* **Problem**: Could you retype every record below exactly as it appears?

-------- Source data --------

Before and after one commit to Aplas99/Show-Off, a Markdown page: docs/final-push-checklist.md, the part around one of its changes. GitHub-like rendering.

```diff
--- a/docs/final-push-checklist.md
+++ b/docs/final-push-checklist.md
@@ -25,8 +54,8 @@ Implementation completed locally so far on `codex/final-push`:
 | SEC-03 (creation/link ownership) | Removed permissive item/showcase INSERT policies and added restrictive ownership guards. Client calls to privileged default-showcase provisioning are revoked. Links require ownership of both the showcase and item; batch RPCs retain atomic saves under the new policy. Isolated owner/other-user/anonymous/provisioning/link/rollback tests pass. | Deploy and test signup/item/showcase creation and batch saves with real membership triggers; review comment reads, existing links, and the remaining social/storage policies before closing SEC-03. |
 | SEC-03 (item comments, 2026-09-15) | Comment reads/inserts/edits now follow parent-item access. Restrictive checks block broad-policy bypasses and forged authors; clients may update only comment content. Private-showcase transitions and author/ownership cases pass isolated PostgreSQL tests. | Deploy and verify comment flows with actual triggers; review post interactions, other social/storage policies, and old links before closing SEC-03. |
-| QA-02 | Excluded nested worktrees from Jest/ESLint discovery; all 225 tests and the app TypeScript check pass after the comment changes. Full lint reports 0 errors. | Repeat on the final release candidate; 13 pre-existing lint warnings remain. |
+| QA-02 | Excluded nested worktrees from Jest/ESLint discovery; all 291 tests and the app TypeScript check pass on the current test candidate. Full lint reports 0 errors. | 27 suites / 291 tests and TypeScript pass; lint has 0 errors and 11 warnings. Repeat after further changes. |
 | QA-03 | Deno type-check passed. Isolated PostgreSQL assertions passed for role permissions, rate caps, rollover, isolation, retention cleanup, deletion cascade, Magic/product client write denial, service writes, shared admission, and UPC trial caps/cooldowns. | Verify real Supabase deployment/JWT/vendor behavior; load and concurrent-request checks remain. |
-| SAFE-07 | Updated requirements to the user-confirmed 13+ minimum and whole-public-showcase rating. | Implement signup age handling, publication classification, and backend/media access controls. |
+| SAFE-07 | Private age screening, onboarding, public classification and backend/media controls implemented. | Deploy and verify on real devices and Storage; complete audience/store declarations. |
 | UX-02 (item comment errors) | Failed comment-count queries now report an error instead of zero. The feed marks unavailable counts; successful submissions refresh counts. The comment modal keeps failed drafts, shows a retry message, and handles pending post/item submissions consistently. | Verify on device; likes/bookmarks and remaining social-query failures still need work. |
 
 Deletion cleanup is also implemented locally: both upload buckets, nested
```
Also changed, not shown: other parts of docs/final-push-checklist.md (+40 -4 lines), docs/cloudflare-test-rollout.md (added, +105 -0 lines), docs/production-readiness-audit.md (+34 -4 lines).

--------

* **Output of the exercise**:
Before and after one commit to Aplas99/Show-Off, a Markdown page: docs/final-push-checklist.md, the part around one of its changes. GitHub-like rendering.

```diff
--- a/docs/final-push-checklist.md
+++ b/docs/final-push-checklist.md
@@ -25,8 +54,8 @@ Implementation completed locally so far on `codex/final-push`:
 | SEC-03 (creation/link ownership) | Removed permissive item/showcase INSERT policies and added restrictive ownership guards. Client calls to privileged default-showcase provisioning are revoked. Links require ownership of both the showcase and item; batch RPCs retain atomic saves under the new policy. Isolated owner/other-user/anonymous/provisioning/link/rollback tests pass. | Deploy and test signup/item/showcase creation and batch saves with real membership triggers; review comment reads, existing links, and the remaining social/storage policies before closing SEC-03. |
 | SEC-03 (item comments, 2026-09-15) | Comment reads/inserts/edits now follow parent-item access. Restrictive checks block broad-policy bypasses and forged authors; clients may update only comment content. Private-showcase transitions and author/ownership cases pass isolated PostgreSQL tests. | Deploy and verify comment flows with actual triggers; review post interactions, other social/storage policies, and old links before closing SEC-03. |
-| QA-02 | Excluded nested worktrees from Jest/ESLint discovery; all 225 tests and the app TypeScript check pass after the comment changes. Full lint reports 0 errors. | Repeat on the final release candidate; 13 pre-existing lint warnings remain. |
+| QA-02 | Excluded nested worktrees from Jest/ESLint discovery; all 291 tests and the app TypeScript check pass on the current test candidate. Full lint reports 0 errors. | 27 suites / 291 tests and TypeScript pass; lint has 0 errors and 11 warnings. Repeat after further changes. |
 | QA-03 | Deno type-check passed. Isolated PostgreSQL assertions passed for role permissions, rate caps, rollover, isolation, retention cleanup, deletion cascade, Magic/product client write denial, service writes, shared admission, and UPC trial caps/cooldowns. | Verify real Supabase deployment/JWT/vendor behavior; load and concurrent-request checks remain. |
-| SAFE-07 | Updated requirements to the user-confirmed 13+ minimum and whole-public-showcase rating. | Implement signup age handling, publication classification, and backend/media access controls. |
+| SAFE-07 | Private age screening, onboarding, public classification and backend/media controls implemented. | Deploy and verify on real devices and Storage; complete audience/store declarations. |
 | UX-02 (item comment errors) | Failed comment-count queries now report an error instead of zero. The feed marks unavailable counts; successful submissions refresh counts. The comment modal keeps failed drafts, shows a retry message, and handles pending post/item submissions consistently. | Verify on device; likes/bookmarks and remaining social-query failures still need work. |
 
 Deletion cleanup is also implemented locally: both upload buckets, nested
```
Also changed, not shown: other parts of docs/final-push-checklist.md (+40 -4 lines), docs/cloudflare-test-rollout.md (added, +105 -0 lines), docs/production-readiness-audit.md (+34 -4 lines).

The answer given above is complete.